Tenacious Ventures hits A$20m first close and makes inaugural investment

The VC firm, launched in 2019, has backed waste management start-up Goterra’s A$8m Series A round.

Venture capital firm Tenacious Ventures has made its first investment following a first close in Q1 2020.

Tenacious Ventures, which bills itself as Australia’s first agrifood technology-dedicated VC firm, held a first close at A$20 million ($13.7 million; €12.2 million) earlier this year, on the way towards A$30 million target for its inaugural fund.

The fund has now made its first investment, co-leading an A$8 million series A funding round for waste management start-up Goterra. The size of Tenacious’ commitment was not disclosed.

Also leading the round was Grok Ventures, the private investment fund of Mike and Annie Cannon-Brookes. Mike Cannon-Brookes is a billionaire and one of Australia’s wealthiest individuals, making his fortune as the co-founder of software company Atlassian. Grok Ventures is also an LP in Tenacious Venture’s fund, having committed A$8 million to the fund last year.

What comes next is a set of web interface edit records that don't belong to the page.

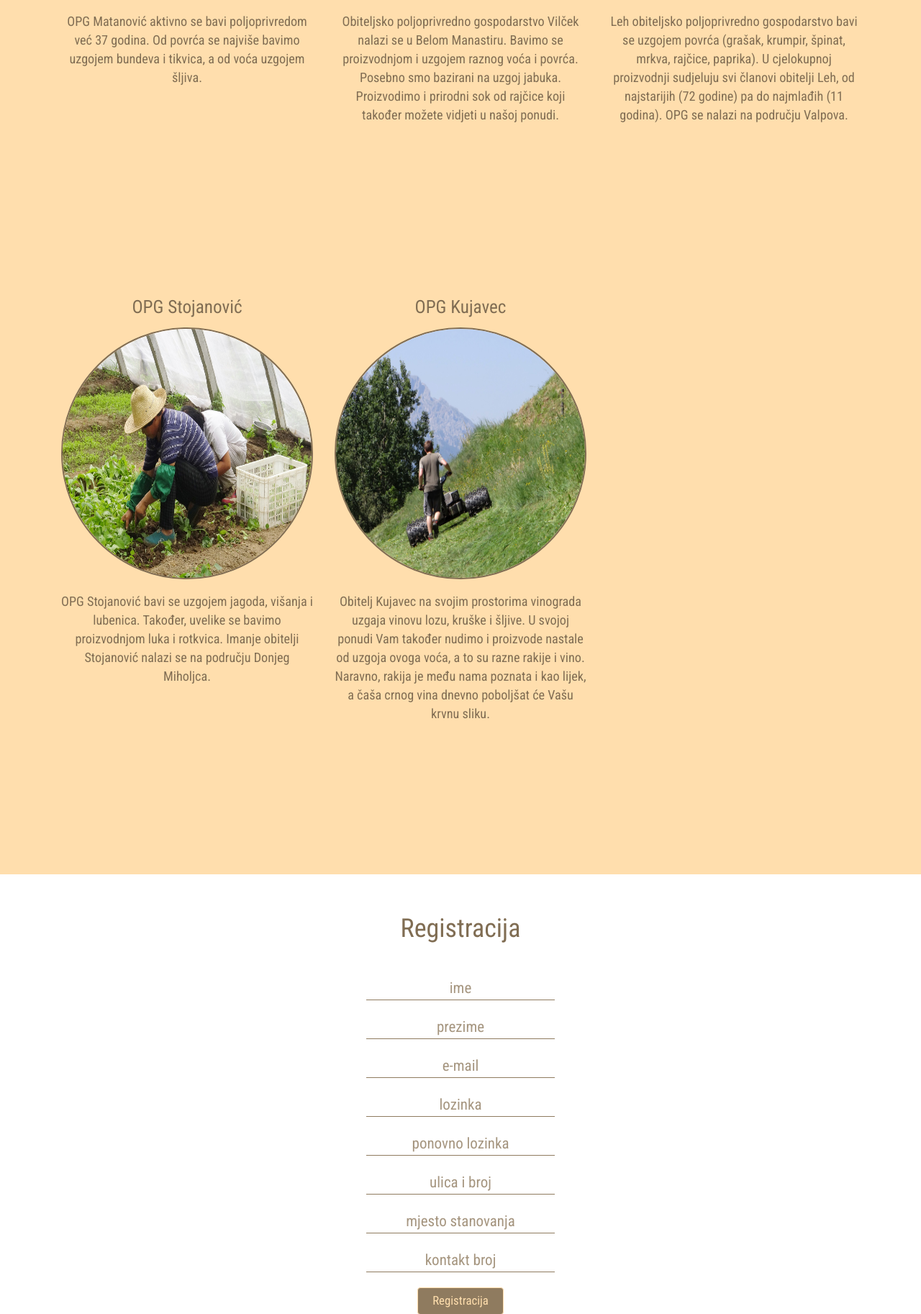
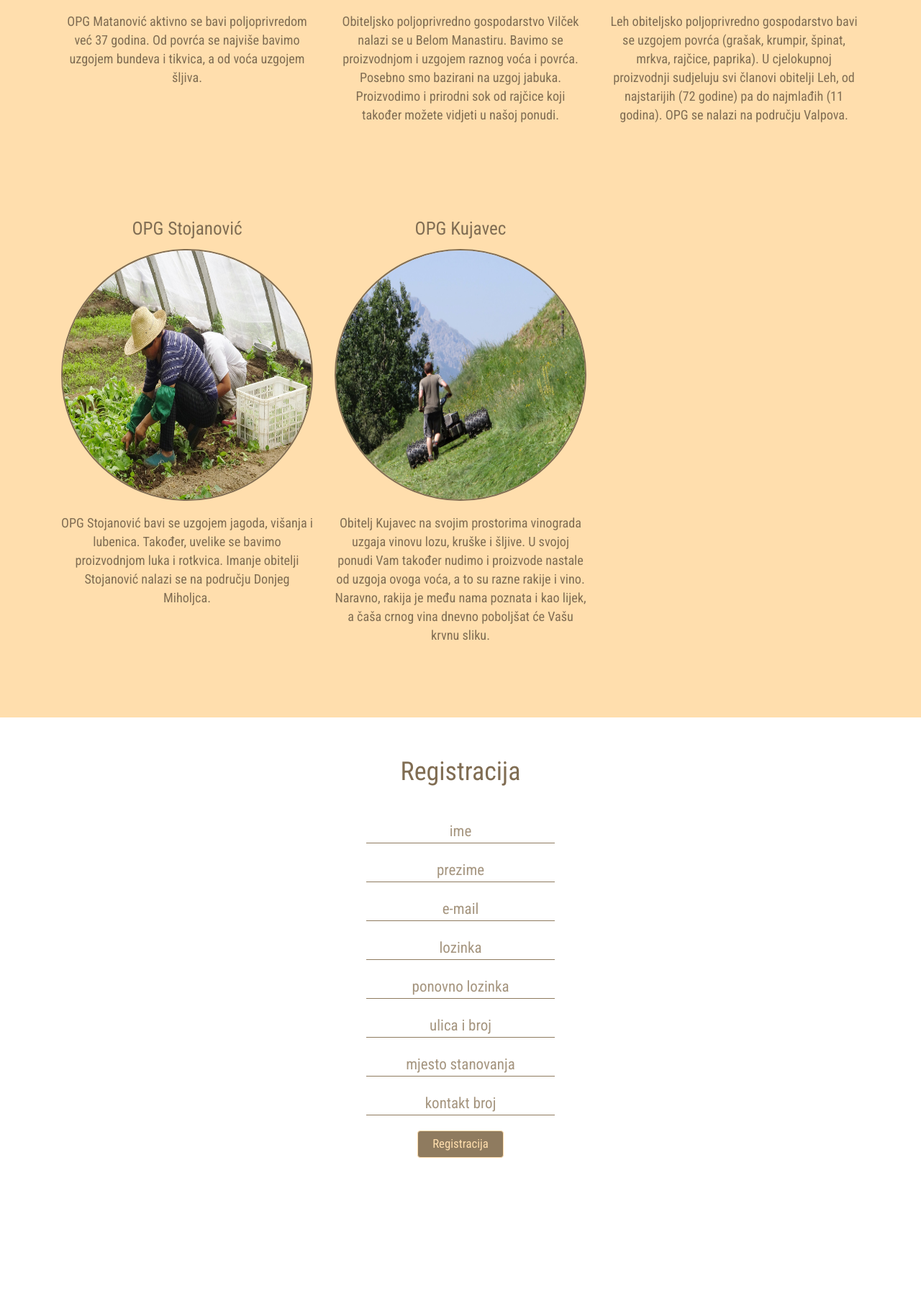
Before and after one commit to amatanovic/NFX, a PHP site: page / in a window 1280 px wide. Shown: the part 1875-3701 px from the top of the page at 72% size. After the commit the page ends 3484 px from the top, so only its background shows below. Run offline with PHP 8.4, Linux system fonts and the light colour scheme; data comes from the database, SQL or seed files in the repository; some libraries are stand-ins or nearby versions.

Commit message:
kratakopis uređen

```diff
--- a/css/styles.css
+++ b/css/styles.css
@@ -191,7 +191,7 @@ input:hover{
 
 
 .kratakopis-opg{
-    height: 22em;
+    height: 16em;
     padding-top: 1em;
     font-size: 1.3em;
 }
```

Goterra uses tech-enabled modular infrastructure, such as shipping containers, to deliver a biological process that can manage waste using the larvae of black soldier flies. Depending on the inputs used, the larvae themselves can then be used as an output of the process as a protein supplement in livestock feed.

The firm is already providing waste management for businesses in the hospitality, infrastructure and health sectors, including a trial across seven McDonald’s restaurants in the Australian Capital Territory.

Tenacious Ventures co-founder and general partner Matthew Pryor told Agri Investor: “The distributed nature of Goterra’s operating model suits different geographic constraints. Putting organic waste in landfill is generally problematic – there isn’t enough [landfill space] and it’s a highly methane-emitting process.

“Another challenge is the logistical relationship between where waste is sourced and where it’s processed. In larger, more spread-out places, the total transport cost is a big factor in the economics. In more densely populated geographies, just having the space to put any facility is a major constraint. It makes the Goterra approach highly adaptable to a wide range of waste management needs.”

Goterra first raised A$1.8 million in a seed funding round in 2018, which Grok Ventures also backed. Other investors in the Series A round included tech syndicate Eleanor Venture, CAGES Foundation, Giant Leap and Rampersand.

Pryor said covid-19 had not disrupted Tenacious Ventures’ launch in a significant way and the firm was able to move from fundraising to investment in Q1 2020 as restrictions took hold.

“We were very happy to get to first close, but we’ve been around the environment for a long time so we had a significant growth pipeline of opportunity. We were happy spending the balance of our time in late Q1 and all of Q2 on getting into investing mode.”

Pryor would not be drawn on specific timelines for a final close of the firm’s inaugural fund, but said he expects Tenacious to be “actively back into fundraising in the near term,” making “significant progress” towards its A$30 million target this calendar year.

The firm’s other co-founder and general partner Sarah Nolet told Agri Investor Tenacious hopes to announce its second investment soon, with more in the pipeline.

“We have a strong pipeline after that, including companies we’ve known for a while and ones we’ve met more recently. [They operate in sectors including] software, hardware, on-farm, off-farm, and the supply chain – we really want to dig into the breadth of the opportunity that agri-food represents,” she said.

“We want to provide high-conviction capital to support businesses as they grow.”